INPUT RECORDS ▸
━━━
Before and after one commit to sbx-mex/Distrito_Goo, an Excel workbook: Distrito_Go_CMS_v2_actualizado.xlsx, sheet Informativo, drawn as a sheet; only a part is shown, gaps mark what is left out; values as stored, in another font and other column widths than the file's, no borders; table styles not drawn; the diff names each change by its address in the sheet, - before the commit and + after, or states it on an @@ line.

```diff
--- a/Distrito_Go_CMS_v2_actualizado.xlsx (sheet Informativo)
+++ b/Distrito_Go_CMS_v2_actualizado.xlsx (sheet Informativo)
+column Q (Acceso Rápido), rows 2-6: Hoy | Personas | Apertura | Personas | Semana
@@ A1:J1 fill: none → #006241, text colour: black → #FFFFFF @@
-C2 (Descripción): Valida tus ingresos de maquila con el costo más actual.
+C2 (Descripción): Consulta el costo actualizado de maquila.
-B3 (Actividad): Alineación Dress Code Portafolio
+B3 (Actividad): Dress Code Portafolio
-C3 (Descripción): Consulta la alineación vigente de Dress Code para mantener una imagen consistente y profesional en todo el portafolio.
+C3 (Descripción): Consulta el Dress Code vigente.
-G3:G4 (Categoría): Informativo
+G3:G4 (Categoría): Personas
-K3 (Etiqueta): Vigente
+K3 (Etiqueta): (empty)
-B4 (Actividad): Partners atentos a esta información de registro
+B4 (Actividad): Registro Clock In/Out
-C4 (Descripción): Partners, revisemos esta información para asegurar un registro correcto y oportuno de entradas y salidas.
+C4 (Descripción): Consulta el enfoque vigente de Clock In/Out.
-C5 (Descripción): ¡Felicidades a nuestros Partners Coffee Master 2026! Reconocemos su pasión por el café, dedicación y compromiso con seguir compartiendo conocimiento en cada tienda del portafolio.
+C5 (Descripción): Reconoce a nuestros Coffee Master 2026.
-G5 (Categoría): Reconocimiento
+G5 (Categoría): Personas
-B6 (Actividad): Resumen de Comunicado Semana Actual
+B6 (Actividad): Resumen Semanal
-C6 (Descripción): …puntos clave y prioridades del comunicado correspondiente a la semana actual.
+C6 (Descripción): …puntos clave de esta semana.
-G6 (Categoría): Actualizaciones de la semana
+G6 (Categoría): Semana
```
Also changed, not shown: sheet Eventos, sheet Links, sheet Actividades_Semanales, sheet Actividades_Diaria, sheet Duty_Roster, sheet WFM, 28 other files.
━━━
PROBLEM TO WORK ON ▸ Would you please copy every line from the listing above that contains the word "Code"?

FINISHED TASK ▸
-B3 (Actividad): Alineación Dress Code Portafolio
+B3 (Actividad): Dress Code Portafolio
-C3 (Descripción): Consulta la alineación vigente de Dress Code para mantener una imagen consistente y profesional en todo el portafolio.
+C3 (Descripción): Consulta el Dress Code vigente.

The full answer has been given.